"He's been probably the most important player on our team," Hjalmarsson said. "He's doing everything, scoring goals, big hits for us, just a big body out there. He's been unbelievable in the playoffs, that's for sure."
Noticeable of late is Bickell's desire to try to hang on to the puck more instead of just quickly dishing it off to linemates or dumping it in. That's a sign of the growing confidence in his game.
"I think I'm in that zone. I know Hossa and Toews emphasize holding on to the puck and not just to throw it away when you're pressured," Bickell said. "Use your size. Hossa is probably the best guy in the league at protecting the puck. Just to look at him, it gives me confidence to do it, too."
And what of Hjalmarsson? Taking Keith's spot on the top pairing with Brent Seabrook, the Swedish blueliner played his most minutes of the playoffs (24:57) while tallying two assists. His effort was representative of an entire team stepping up in a crucial game.
"I think our whole team game was where we were hoping to be last game," Quenneville said. "But I thought we got contributions across the board, especially the guys that logged a lot of minutes down there. [They] did a real good job of having a good gap, getting some clears, strong in front of the net. The defense in front of [Crawford] combined to do an outstanding job. Tough team to shut down in the third. They deserve a lot of credit."
The Kings were willing, but the beat-up roster that's hanging by bandages doesn't appear to have a whole lot left in the tank. And now they have to go to Chicago sporting a 1-7 road record with their season hanging in the balance Saturday night.
"We play the same game whether we're at home or on the road, and we haven't played our game yet," Kings blueliner Drew Doughty said. "This is our opportunity to finally show Chicago the way the L.A. Kings can play, and we're going to have to do it in their rink."
You don't ever want to count out these Kings, not with the way they've picked themselves off the mat time and time again in these playoffs.

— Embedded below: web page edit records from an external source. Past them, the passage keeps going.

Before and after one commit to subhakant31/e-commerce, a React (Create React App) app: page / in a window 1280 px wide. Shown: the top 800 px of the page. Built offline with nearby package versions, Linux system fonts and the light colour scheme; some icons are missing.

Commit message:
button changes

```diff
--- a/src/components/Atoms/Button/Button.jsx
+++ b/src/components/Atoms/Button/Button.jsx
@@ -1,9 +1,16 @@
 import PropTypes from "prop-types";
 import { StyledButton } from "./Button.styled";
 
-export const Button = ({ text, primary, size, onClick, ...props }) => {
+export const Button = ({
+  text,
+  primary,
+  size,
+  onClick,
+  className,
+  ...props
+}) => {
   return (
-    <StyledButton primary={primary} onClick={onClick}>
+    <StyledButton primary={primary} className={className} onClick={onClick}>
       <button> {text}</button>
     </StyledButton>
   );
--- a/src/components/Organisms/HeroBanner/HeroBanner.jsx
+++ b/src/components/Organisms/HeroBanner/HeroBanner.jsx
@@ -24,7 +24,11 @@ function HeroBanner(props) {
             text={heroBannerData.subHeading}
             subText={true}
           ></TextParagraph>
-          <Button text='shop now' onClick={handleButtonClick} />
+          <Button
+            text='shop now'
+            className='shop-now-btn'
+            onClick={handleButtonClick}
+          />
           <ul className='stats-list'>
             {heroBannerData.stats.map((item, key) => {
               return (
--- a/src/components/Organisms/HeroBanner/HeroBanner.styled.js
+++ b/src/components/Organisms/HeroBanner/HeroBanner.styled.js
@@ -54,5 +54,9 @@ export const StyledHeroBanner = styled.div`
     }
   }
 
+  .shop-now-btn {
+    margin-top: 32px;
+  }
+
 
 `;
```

But this one smells like a done deal, Game 4 on Thursday night providing the critical turning point of the series.